== Supplied records

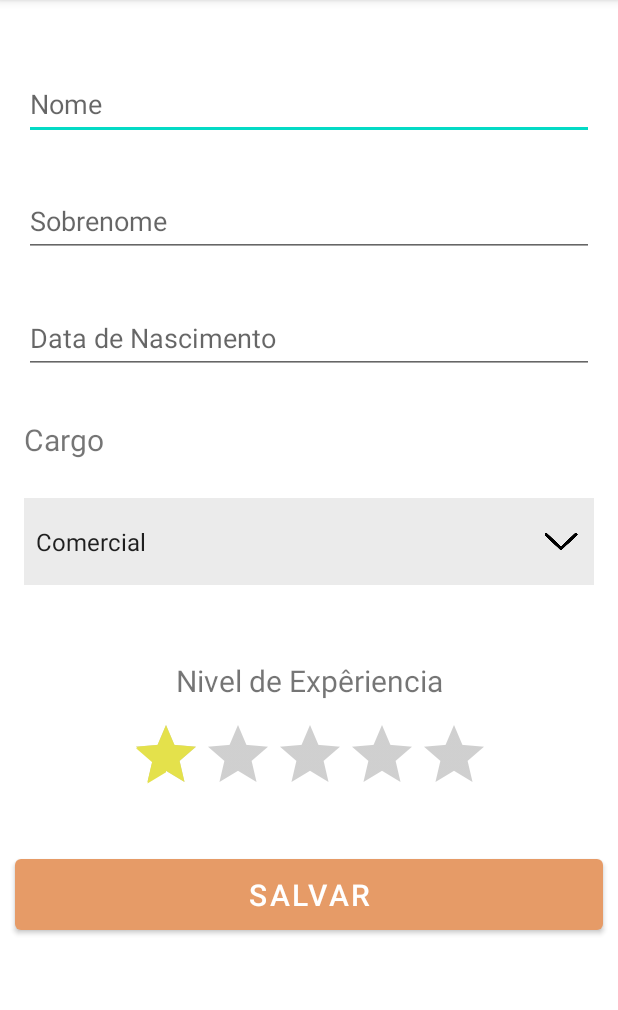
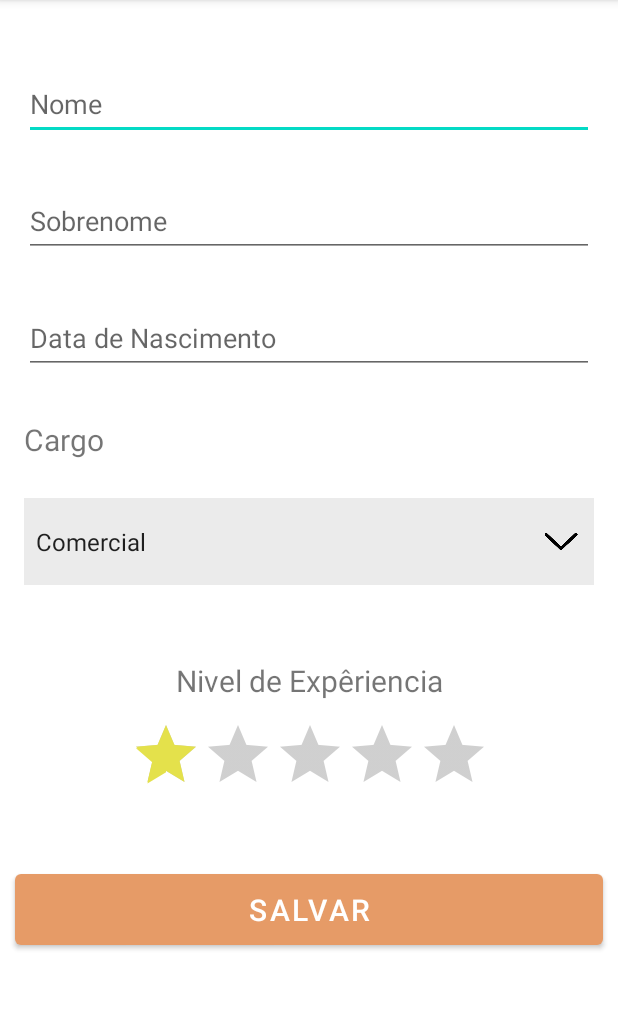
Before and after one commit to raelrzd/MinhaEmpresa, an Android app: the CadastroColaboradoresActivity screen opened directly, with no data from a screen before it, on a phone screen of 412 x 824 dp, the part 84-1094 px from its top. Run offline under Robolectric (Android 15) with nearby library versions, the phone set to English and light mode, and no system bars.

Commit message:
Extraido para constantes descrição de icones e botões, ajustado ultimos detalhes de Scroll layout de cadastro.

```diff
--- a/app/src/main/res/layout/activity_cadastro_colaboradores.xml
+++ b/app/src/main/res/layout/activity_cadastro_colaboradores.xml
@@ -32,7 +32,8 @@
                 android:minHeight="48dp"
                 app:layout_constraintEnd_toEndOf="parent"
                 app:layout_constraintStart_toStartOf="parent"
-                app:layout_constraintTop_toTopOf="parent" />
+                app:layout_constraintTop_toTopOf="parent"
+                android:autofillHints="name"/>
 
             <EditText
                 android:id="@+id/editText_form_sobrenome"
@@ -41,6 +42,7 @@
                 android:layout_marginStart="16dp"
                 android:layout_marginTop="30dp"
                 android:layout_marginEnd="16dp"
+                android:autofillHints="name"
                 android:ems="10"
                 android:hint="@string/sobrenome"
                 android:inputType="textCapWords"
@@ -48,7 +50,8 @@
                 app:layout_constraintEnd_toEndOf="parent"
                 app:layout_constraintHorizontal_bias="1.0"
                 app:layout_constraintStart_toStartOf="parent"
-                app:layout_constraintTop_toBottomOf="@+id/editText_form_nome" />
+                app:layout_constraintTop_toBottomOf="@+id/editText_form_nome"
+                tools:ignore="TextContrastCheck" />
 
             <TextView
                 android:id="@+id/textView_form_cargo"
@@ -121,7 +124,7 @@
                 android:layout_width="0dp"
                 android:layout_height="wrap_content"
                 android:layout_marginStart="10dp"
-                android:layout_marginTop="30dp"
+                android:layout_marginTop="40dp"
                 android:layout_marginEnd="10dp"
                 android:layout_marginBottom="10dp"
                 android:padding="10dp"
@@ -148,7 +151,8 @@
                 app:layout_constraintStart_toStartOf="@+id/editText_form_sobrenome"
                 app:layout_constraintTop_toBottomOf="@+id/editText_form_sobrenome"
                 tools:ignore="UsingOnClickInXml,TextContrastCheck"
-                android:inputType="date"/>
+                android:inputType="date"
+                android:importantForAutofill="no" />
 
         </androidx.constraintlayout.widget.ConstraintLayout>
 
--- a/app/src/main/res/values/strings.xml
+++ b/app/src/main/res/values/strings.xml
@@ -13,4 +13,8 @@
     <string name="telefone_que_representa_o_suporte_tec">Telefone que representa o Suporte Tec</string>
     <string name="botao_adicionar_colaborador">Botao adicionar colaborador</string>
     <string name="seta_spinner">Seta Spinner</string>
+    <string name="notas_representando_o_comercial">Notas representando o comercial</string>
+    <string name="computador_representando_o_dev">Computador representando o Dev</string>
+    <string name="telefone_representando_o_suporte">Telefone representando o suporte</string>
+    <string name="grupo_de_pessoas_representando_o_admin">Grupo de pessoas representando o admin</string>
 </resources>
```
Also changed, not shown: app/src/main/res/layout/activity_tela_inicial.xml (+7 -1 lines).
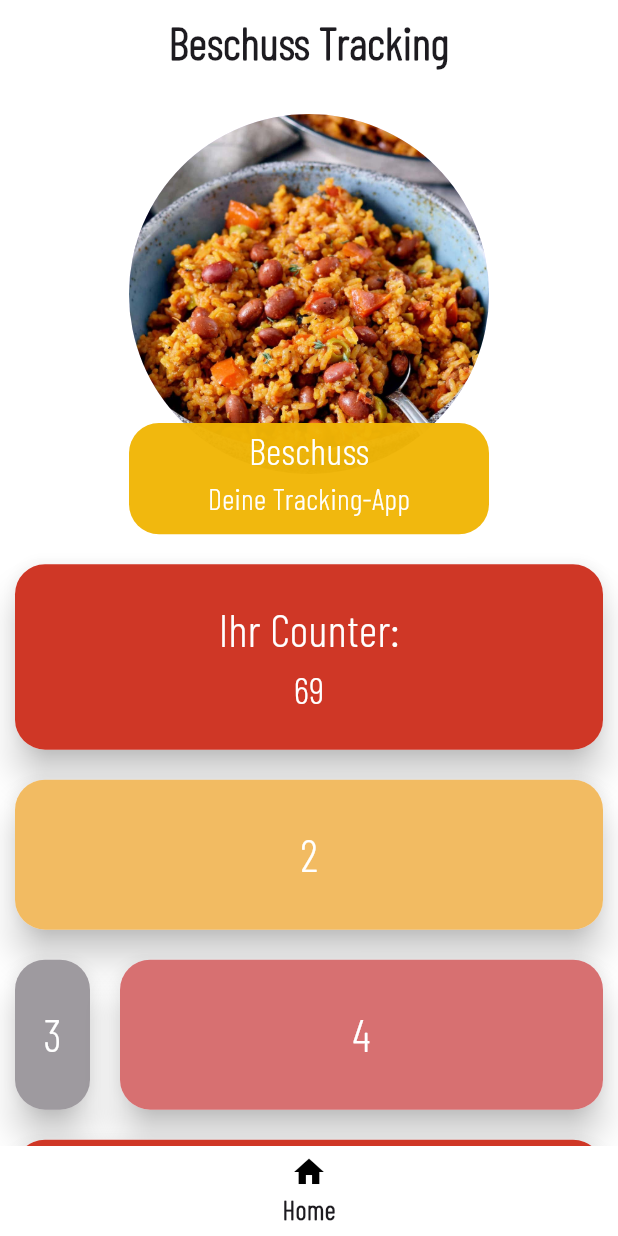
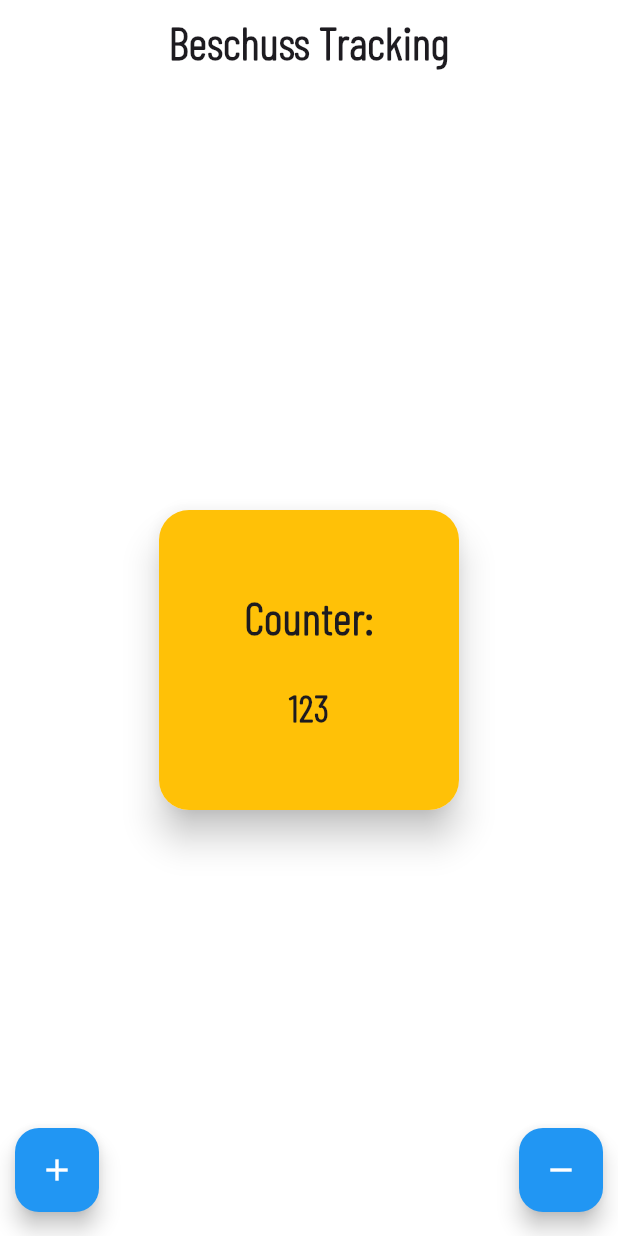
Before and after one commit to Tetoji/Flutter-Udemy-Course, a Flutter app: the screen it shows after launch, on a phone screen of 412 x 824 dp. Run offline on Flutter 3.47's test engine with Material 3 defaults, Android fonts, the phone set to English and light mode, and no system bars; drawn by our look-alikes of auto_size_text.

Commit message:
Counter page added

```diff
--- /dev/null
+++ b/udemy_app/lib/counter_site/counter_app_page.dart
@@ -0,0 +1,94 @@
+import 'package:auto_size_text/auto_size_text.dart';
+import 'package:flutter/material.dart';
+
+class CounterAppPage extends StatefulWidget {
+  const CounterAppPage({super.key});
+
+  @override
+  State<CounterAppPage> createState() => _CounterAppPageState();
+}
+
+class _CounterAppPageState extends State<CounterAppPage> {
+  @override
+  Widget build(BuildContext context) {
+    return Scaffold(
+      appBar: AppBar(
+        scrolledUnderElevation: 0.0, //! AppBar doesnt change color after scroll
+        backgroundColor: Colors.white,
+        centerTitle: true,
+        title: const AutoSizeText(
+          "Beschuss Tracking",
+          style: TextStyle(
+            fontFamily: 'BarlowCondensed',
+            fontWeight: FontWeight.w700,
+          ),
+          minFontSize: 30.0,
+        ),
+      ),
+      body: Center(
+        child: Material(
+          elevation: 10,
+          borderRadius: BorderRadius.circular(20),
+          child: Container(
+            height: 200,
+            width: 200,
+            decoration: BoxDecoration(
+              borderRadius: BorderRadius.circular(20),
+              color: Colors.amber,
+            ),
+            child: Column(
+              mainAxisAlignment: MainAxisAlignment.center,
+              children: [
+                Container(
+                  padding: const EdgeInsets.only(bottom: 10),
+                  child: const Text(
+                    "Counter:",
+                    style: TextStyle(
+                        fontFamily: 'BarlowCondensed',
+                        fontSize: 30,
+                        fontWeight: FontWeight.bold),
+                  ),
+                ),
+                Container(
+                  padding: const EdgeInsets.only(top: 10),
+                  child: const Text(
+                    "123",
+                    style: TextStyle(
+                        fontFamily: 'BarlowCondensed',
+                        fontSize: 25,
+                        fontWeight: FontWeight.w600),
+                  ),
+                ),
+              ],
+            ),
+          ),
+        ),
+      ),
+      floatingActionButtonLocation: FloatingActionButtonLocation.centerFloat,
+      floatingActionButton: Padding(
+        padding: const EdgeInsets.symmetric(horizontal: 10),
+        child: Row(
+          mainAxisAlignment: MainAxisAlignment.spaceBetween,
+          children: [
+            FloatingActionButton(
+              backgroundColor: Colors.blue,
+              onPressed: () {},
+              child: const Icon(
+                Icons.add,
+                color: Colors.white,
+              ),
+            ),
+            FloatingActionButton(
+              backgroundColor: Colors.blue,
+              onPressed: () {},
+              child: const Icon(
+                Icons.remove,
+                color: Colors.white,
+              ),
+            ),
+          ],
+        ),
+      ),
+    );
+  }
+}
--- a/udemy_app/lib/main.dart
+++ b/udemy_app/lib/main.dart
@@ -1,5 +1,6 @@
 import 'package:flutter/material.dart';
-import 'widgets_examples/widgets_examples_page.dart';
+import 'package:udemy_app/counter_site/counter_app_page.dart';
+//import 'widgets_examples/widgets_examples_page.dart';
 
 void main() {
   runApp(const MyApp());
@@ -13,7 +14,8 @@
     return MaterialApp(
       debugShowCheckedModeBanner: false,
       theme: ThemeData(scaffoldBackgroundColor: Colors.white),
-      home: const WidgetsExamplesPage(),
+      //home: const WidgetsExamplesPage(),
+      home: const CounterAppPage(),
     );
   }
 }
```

====

Repeat every record above exactly, except the pictures.

◆ **Exercise answer**
Before and after one commit to raelrzd/MinhaEmpresa, an Android app: the CadastroColaboradoresActivity screen opened directly, with no data from a screen before it, on a phone screen of 412 x 824 dp, the part 84-1094 px from its top. Run offline under Robolectric (Android 15) with nearby library versions, the phone set to English and light mode, and no system bars.

Commit message:
Extraido para constantes descrição de icones e botões, ajustado ultimos detalhes de Scroll layout de cadastro.

```diff
--- a/app/src/main/res/layout/activity_cadastro_colaboradores.xml
+++ b/app/src/main/res/layout/activity_cadastro_colaboradores.xml
@@ -32,7 +32,8 @@
                 android:minHeight="48dp"
                 app:layout_constraintEnd_toEndOf="parent"
                 app:layout_constraintStart_toStartOf="parent"
-                app:layout_constraintTop_toTopOf="parent" />
+                app:layout_constraintTop_toTopOf="parent"
+                android:autofillHints="name"/>
 
             <EditText
                 android:id="@+id/editText_form_sobrenome"
@@ -41,6 +42,7 @@
                 android:layout_marginStart="16dp"
                 android:layout_marginTop="30dp"
                 android:layout_marginEnd="16dp"
+                android:autofillHints="name"
                 android:ems="10"
                 android:hint="@string/sobrenome"
                 android:inputType="textCapWords"
@@ -48,7 +50,8 @@
                 app:layout_constraintEnd_toEndOf="parent"
                 app:layout_constraintHorizontal_bias="1.0"
                 app:layout_constraintStart_toStartOf="parent"
-                app:layout_constraintTop_toBottomOf="@+id/editText_form_nome" />
+                app:layout_constraintTop_toBottomOf="@+id/editText_form_nome"
+                tools:ignore="TextContrastCheck" />
 
             <TextView
                 android:id="@+id/textView_form_cargo"
@@ -121,7 +124,7 @@
                 android:layout_width="0dp"
                 android:layout_height="wrap_content"
                 android:layout_marginStart="10dp"
-                android:layout_marginTop="30dp"
+                android:layout_marginTop="40dp"
                 android:layout_marginEnd="10dp"
                 android:layout_marginBottom="10dp"
                 android:padding="10dp"
@@ -148,7 +151,8 @@
                 app:layout_constraintStart_toStartOf="@+id/editText_form_sobrenome"
                 app:layout_constraintTop_toBottomOf="@+id/editText_form_sobrenome"
                 tools:ignore="UsingOnClickInXml,TextContrastCheck"
-                android:inputType="date"/>
+                android:inputType="date"
+                android:importantForAutofill="no" />
 
         </androidx.constraintlayout.widget.ConstraintLayout>
 
--- a/app/src/main/res/values/strings.xml
+++ b/app/src/main/res/values/strings.xml
@@ -13,4 +13,8 @@
     <string name="telefone_que_representa_o_suporte_tec">Telefone que representa o Suporte Tec</string>
     <string name="botao_adicionar_colaborador">Botao adicionar colaborador</string>
     <string name="seta_spinner">Seta Spinner</string>
+    <string name="notas_representando_o_comercial">Notas representando o comercial</string>
+    <string name="computador_representando_o_dev">Computador representando o Dev</string>
+    <string name="telefone_representando_o_suporte">Telefone representando o suporte</string>
+    <string name="grupo_de_pessoas_representando_o_admin">Grupo de pessoas representando o admin</string>
 </resources>
```
Also changed, not shown: app/src/main/res/layout/activity_tela_inicial.xml (+7 -1 lines).
Before and after one commit to Tetoji/Flutter-Udemy-Course, a Flutter app: the screen it shows after launch, on a phone screen of 412 x 824 dp. Run offline on Flutter 3.47's test engine with Material 3 defaults, Android fonts, the phone set to English and light mode, and no system bars; drawn by our look-alikes of auto_size_text.

Commit message:
Counter page added

```diff
--- /dev/null
+++ b/udemy_app/lib/counter_site/counter_app_page.dart
@@ -0,0 +1,94 @@
+import 'package:auto_size_text/auto_size_text.dart';
+import 'package:flutter/material.dart';
+
+class CounterAppPage extends StatefulWidget {
+  const CounterAppPage({super.key});
+
+  @override
+  State<CounterAppPage> createState() => _CounterAppPageState();
+}
+
+class _CounterAppPageState extends State<CounterAppPage> {
+  @override
+  Widget build(BuildContext context) {
+    return Scaffold(
+      appBar: AppBar(
+        scrolledUnderElevation: 0.0, //! AppBar doesnt change color after scroll
+        backgroundColor: Colors.white,
+        centerTitle: true,
+        title: const AutoSizeText(
+          "Beschuss Tracking",
+          style: TextStyle(
+            fontFamily: 'BarlowCondensed',
+            fontWeight: FontWeight.w700,
+          ),
+          minFontSize: 30.0,
+        ),
+      ),
+      body: Center(
+        child: Material(
+          elevation: 10,
+          borderRadius: BorderRadius.circular(20),
+          child: Container(
+            height: 200,
+            width: 200,
+            decoration: BoxDecoration(
+              borderRadius: BorderRadius.circular(20),
+              color: Colors.amber,
+            ),
+            child: Column(
+              mainAxisAlignment: MainAxisAlignment.center,
+              children: [
+                Container(
+                  padding: const EdgeInsets.only(bottom: 10),
+                  child: const Text(
+                    "Counter:",
+                    style: TextStyle(
+                        fontFamily: 'BarlowCondensed',
+                        fontSize: 30,
+                        fontWeight: FontWeight.bold),
+                  ),
+                ),
+                Container(
+                  padding: const EdgeInsets.only(top: 10),
+                  child: const Text(
+                    "123",
+                    style: TextStyle(
+                        fontFamily: 'BarlowCondensed',
+                        fontSize: 25,
+                        fontWeight: FontWeight.w600),
+                  ),
+                ),
+              ],
+            ),
+          ),
+        ),
+      ),
+      floatingActionButtonLocation: FloatingActionButtonLocation.centerFloat,
+      floatingActionButton: Padding(
+        padding: const EdgeInsets.symmetric(horizontal: 10),
+        child: Row(
+          mainAxisAlignment: MainAxisAlignment.spaceBetween,
+          children: [
+            FloatingActionButton(
+              backgroundColor: Colors.blue,
+              onPressed: () {},
+              child: const Icon(
+                Icons.add,
+                color: Colors.white,
+              ),
+            ),
+            FloatingActionButton(
+              backgroundColor: Colors.blue,
+              onPressed: () {},
+              child: const Icon(
+                Icons.remove,
+                color: Colors.white,
+              ),
+            ),
+          ],
+        ),
+      ),
+    );
+  }
+}
--- a/udemy_app/lib/main.dart
+++ b/udemy_app/lib/main.dart
@@ -1,5 +1,6 @@
 import 'package:flutter/material.dart';
-import 'widgets_examples/widgets_examples_page.dart';
+import 'package:udemy_app/counter_site/counter_app_page.dart';
+//import 'widgets_examples/widgets_examples_page.dart';
 
 void main() {
   runApp(const MyApp());
@@ -13,7 +14,8 @@
     return MaterialApp(
       debugShowCheckedModeBanner: false,
       theme: ThemeData(scaffoldBackgroundColor: Colors.white),
-      home: const WidgetsExamplesPage(),
+      //home: const WidgetsExamplesPage(),
+      home: const CounterAppPage(),
     );
   }
 }
```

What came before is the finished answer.